Write the data out again exactly, with every picture removed.

*** Opening Provided data ***

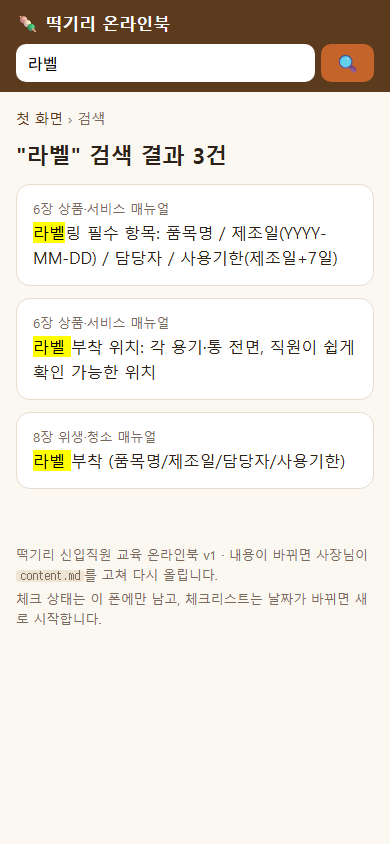
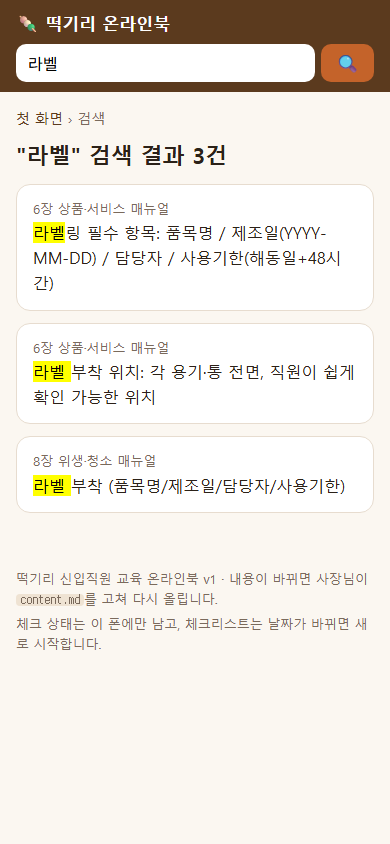
6장 라벨링 사용기한을 해동일+48시간으로 수정 (떡기리)

diff --git a/02_실전캠프_Day2_실습제출/2조_김은정_떡기리/v1/프로젝트/content.js b/02_실전캠프_Day2_실습제출/2조_김은정_떡기리/v1/프로젝트/content.js
@@ -116,7 +116,7 @@ window.BOOK_MD = `# 떡기리 신입직원 교육 온라인북
 
 ## 6장. 상품·서비스 매뉴얼
 
-- [ ] 라벨링 필수 항목: **품목명 / 제조일(YYYY-MM-DD) / 담당자 / 사용기한(제조일+7일)**
+- [ ] 라벨링 필수 항목: **품목명 / 제조일(YYYY-MM-DD) / 담당자 / 사용기한(해동일+48시간)**
 - [ ] 라벨 부착 위치: 각 용기·통 전면, 직원이 쉽게 확인 가능한 위치
 - [ ] 원칙: 선입선출(FIFO) 철저히 준수
 - [ ] 라떼·음료 제조 시 정해진 레시피 준수, 임의 변경 금지

diff --git a/02_실전캠프_Day2_실습제출/2조_김은정_떡기리/v1/프로젝트/content.md b/02_실전캠프_Day2_실습제출/2조_김은정_떡기리/v1/프로젝트/content.md
@@ -115,7 +115,7 @@
 
 ## 6장. 상품·서비스 매뉴얼
 
-- [ ] 라벨링 필수 항목: **품목명 / 제조일(YYYY-MM-DD) / 담당자 / 사용기한(제조일+7일)**
+- [ ] 라벨링 필수 항목: **품목명 / 제조일(YYYY-MM-DD) / 담당자 / 사용기한(해동일+48시간)**
 - [ ] 라벨 부착 위치: 각 용기·통 전면, 직원이 쉽게 확인 가능한 위치
 - [ ] 원칙: 선입선출(FIFO) 철저히 준수
 - [ ] 라떼·음료 제조 시 정해진 레시피 준수, 임의 변경 금지
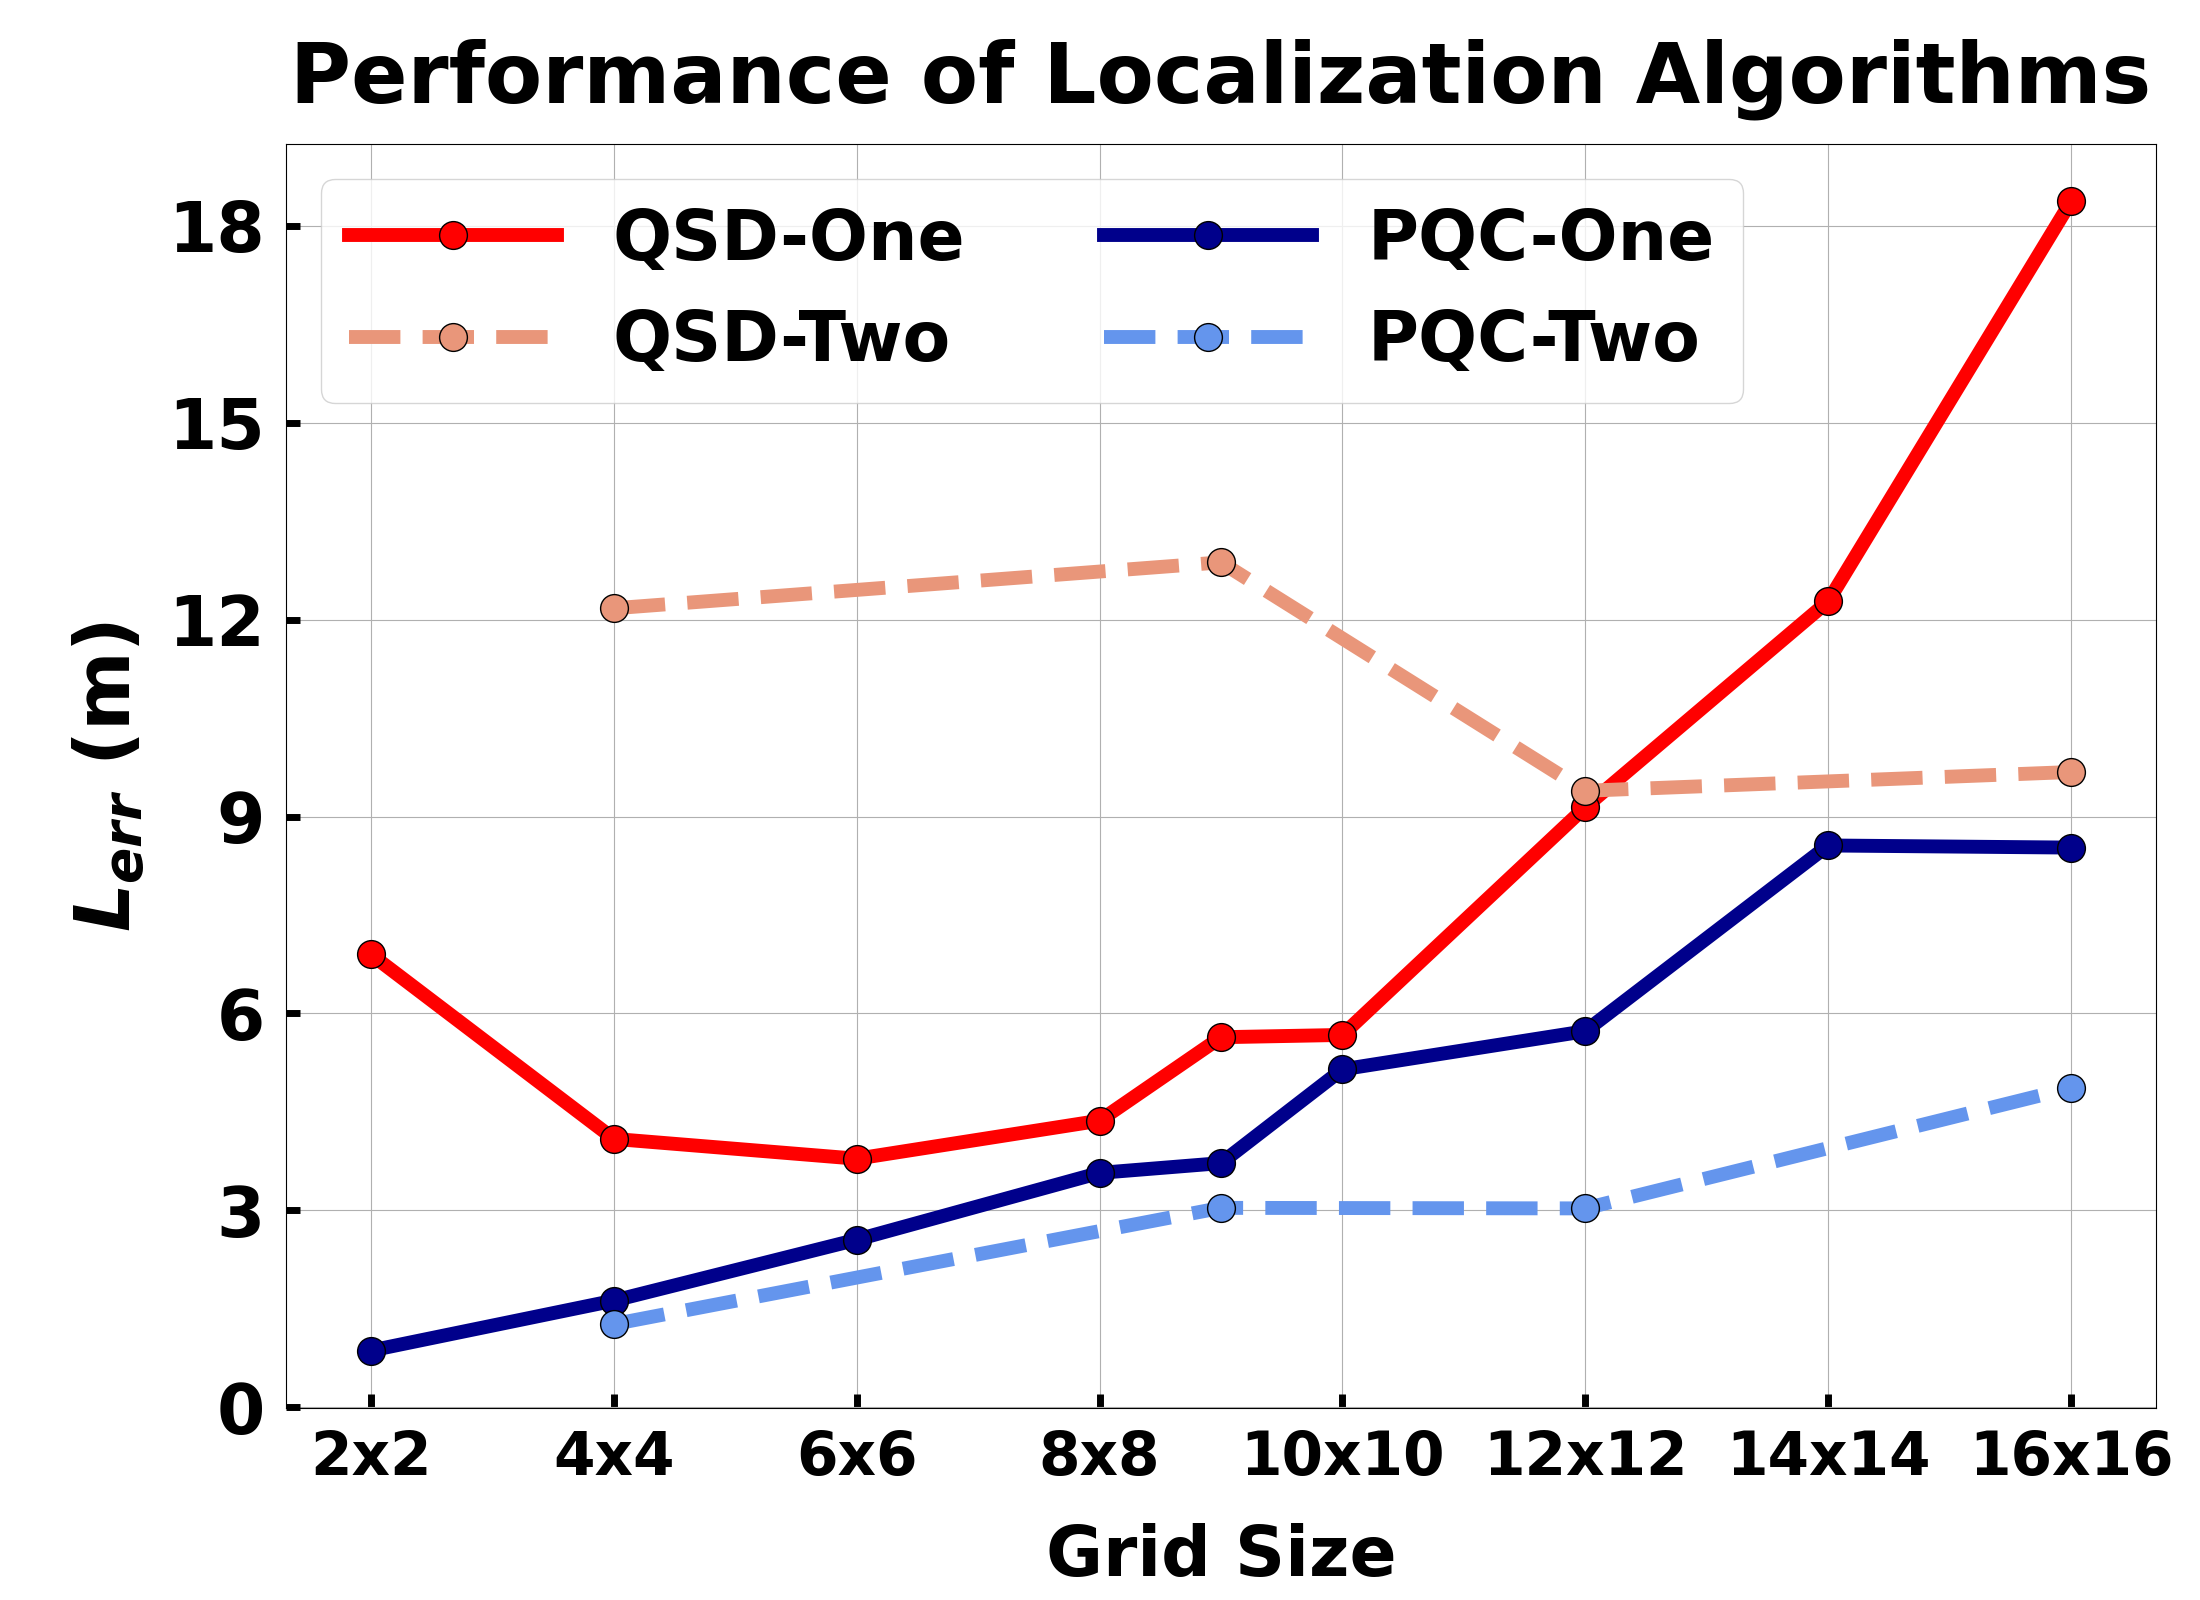
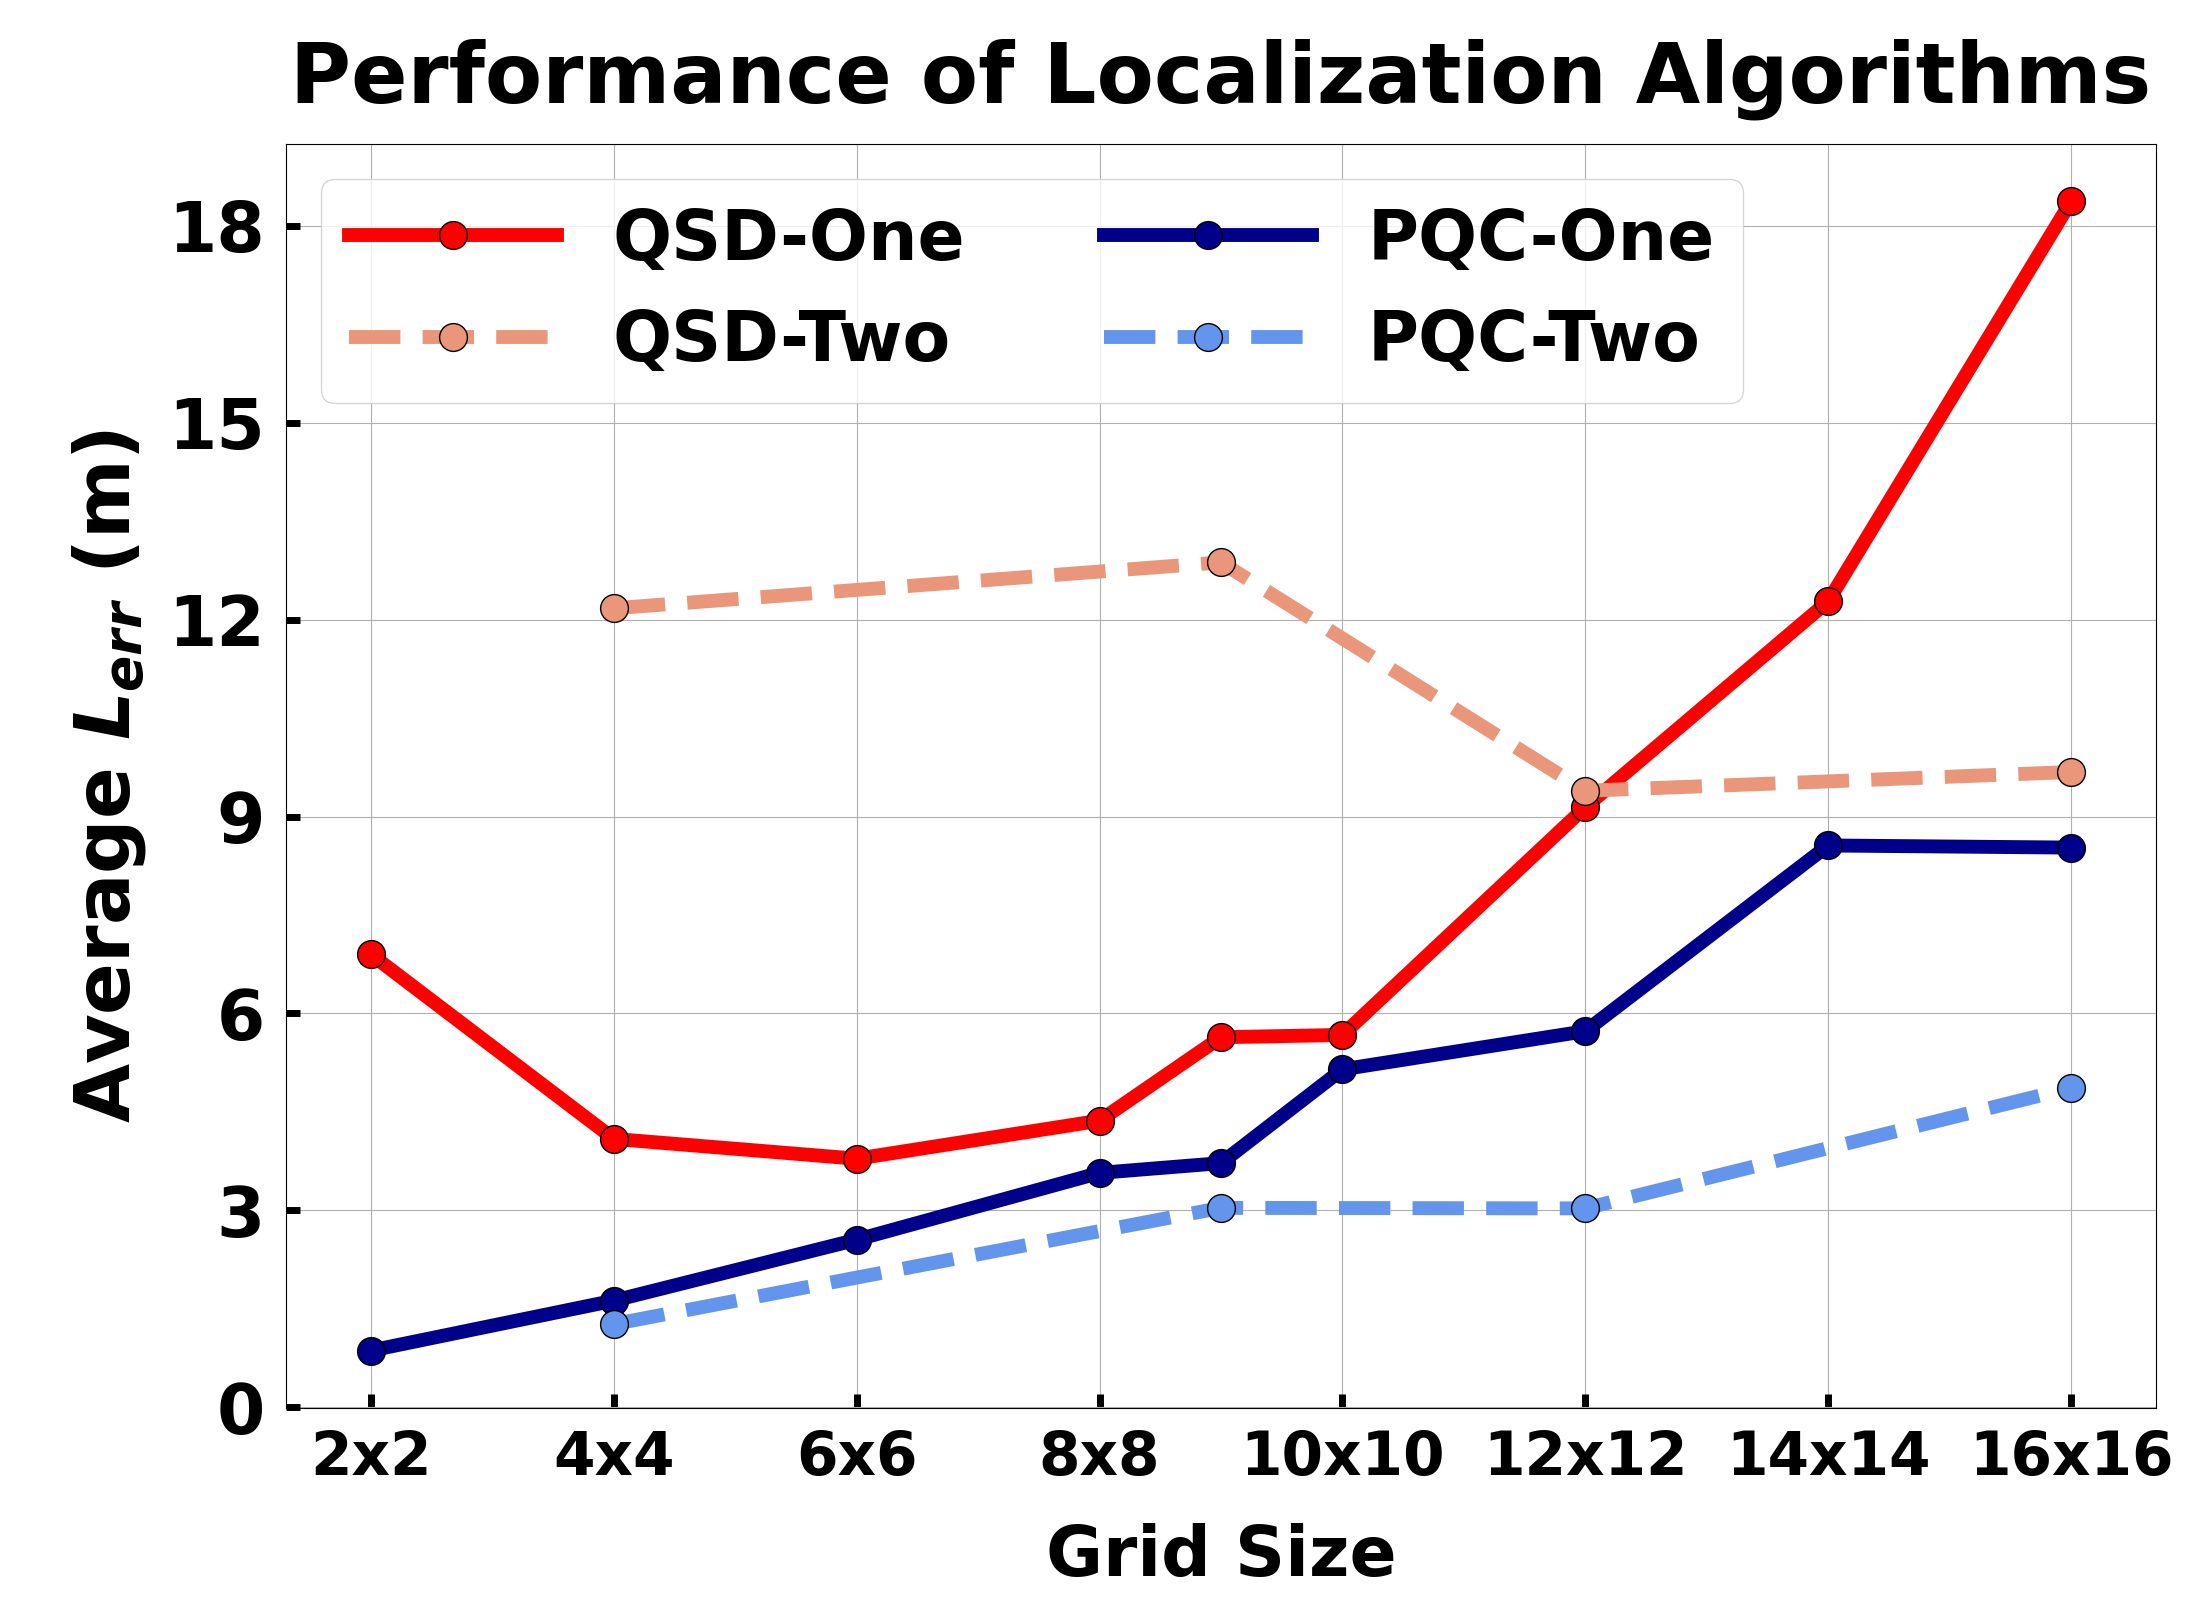
update plots

Changed region(s): [[0.0309, 0.25, 0.0618, 0.7188]]

diff --git a/plot.py b/plot.py
@@ -121,7 +121,7 @@ class Plot:
         ax1.set_yticks(Y)
         ax1.tick_params(axis='x', pad=15, direction='in', length=10, width=5, labelsize=43)
         ax1.tick_params(axis='y', pad=15, direction='in', length=10, width=5)
-        ax1.set_ylabel(f'{l_err} (m)', labelpad=15, fontsize=55)
+        ax1.set_ylabel(f'Average {l_err} (m)', labelpad=15, fontsize=55)
         ax1.set_title(f'Performance of Localization Algorithms', pad=30, fontweight='bold')
         fig.savefig(figname)
 
@@ -223,7 +223,7 @@ class Plot:
         ax1.set_xticklabels([f'{int(x)}' for x in X])
         ax1.tick_params(axis='x', pad=15, length=10, width=5)
         ax1.tick_params(axis='y', pad=15, direction='in', length=10, width=5)
-        ax1.set_ylabel(f'{l_err} (m)', labelpad=20, fontsize=55)
+        ax1.set_ylabel(f'Average {l_err} (m)', labelpad=20, fontsize=55)
         ax1.set_title(f'Localization Performance in 16x16 Grid', pad=30, fontweight='bold')
         fig.savefig(figname)
 
@@ -578,10 +578,10 @@ if __name__ == '__main__':
 
     continuous_varygrid()
     continuous_varysensornum()
-    localization_error_cdf()
+    # localization_error_cdf()
     
-    discrete_varygrid()
-    discrete_varysensornum()
+    # discrete_varygrid()
+    # discrete_varysensornum()
     
 
     # IBM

*** Closing Provided data ***

* Result of the task:
6장 라벨링 사용기한을 해동일+48시간으로 수정 (떡기리)

diff --git a/02_실전캠프_Day2_실습제출/2조_김은정_떡기리/v1/프로젝트/content.js b/02_실전캠프_Day2_실습제출/2조_김은정_떡기리/v1/프로젝트/content.js
@@ -116,7 +116,7 @@ window.BOOK_MD = `# 떡기리 신입직원 교육 온라인북
 
 ## 6장. 상품·서비스 매뉴얼
 
-- [ ] 라벨링 필수 항목: **품목명 / 제조일(YYYY-MM-DD) / 담당자 / 사용기한(제조일+7일)**
+- [ ] 라벨링 필수 항목: **품목명 / 제조일(YYYY-MM-DD) / 담당자 / 사용기한(해동일+48시간)**
 - [ ] 라벨 부착 위치: 각 용기·통 전면, 직원이 쉽게 확인 가능한 위치
 - [ ] 원칙: 선입선출(FIFO) 철저히 준수
 - [ ] 라떼·음료 제조 시 정해진 레시피 준수, 임의 변경 금지

diff --git a/02_실전캠프_Day2_실습제출/2조_김은정_떡기리/v1/프로젝트/content.md b/02_실전캠프_Day2_실습제출/2조_김은정_떡기리/v1/프로젝트/content.md
@@ -115,7 +115,7 @@
 
 ## 6장. 상품·서비스 매뉴얼
 
-- [ ] 라벨링 필수 항목: **품목명 / 제조일(YYYY-MM-DD) / 담당자 / 사용기한(제조일+7일)**
+- [ ] 라벨링 필수 항목: **품목명 / 제조일(YYYY-MM-DD) / 담당자 / 사용기한(해동일+48시간)**
 - [ ] 라벨 부착 위치: 각 용기·통 전면, 직원이 쉽게 확인 가능한 위치
 - [ ] 원칙: 선입선출(FIFO) 철저히 준수
 - [ ] 라떼·음료 제조 시 정해진 레시피 준수, 임의 변경 금지
update plots

Changed region(s): [[0.0309, 0.25, 0.0618, 0.7188]]

diff --git a/plot.py b/plot.py
@@ -121,7 +121,7 @@ class Plot:
         ax1.set_yticks(Y)
         ax1.tick_params(axis='x', pad=15, direction='in', length=10, width=5, labelsize=43)
         ax1.tick_params(axis='y', pad=15, direction='in', length=10, width=5)
-        ax1.set_ylabel(f'{l_err} (m)', labelpad=15, fontsize=55)
+        ax1.set_ylabel(f'Average {l_err} (m)', labelpad=15, fontsize=55)
         ax1.set_title(f'Performance of Localization Algorithms', pad=30, fontweight='bold')
         fig.savefig(figname)
 
@@ -223,7 +223,7 @@ class Plot:
         ax1.set_xticklabels([f'{int(x)}' for x in X])
         ax1.tick_params(axis='x', pad=15, length=10, width=5)
         ax1.tick_params(axis='y', pad=15, direction='in', length=10, width=5)
-        ax1.set_ylabel(f'{l_err} (m)', labelpad=20, fontsize=55)
+        ax1.set_ylabel(f'Average {l_err} (m)', labelpad=20, fontsize=55)
         ax1.set_title(f'Localization Performance in 16x16 Grid', pad=30, fontweight='bold')
         fig.savefig(figname)
 
@@ -578,10 +578,10 @@ if __name__ == '__main__':
 
     continuous_varygrid()
     continuous_varysensornum()
-    localization_error_cdf()
+    # localization_error_cdf()
     
-    discrete_varygrid()
-    discrete_varysensornum()
+    # discrete_varygrid()
+    # discrete_varysensornum()
     
 
     # IBM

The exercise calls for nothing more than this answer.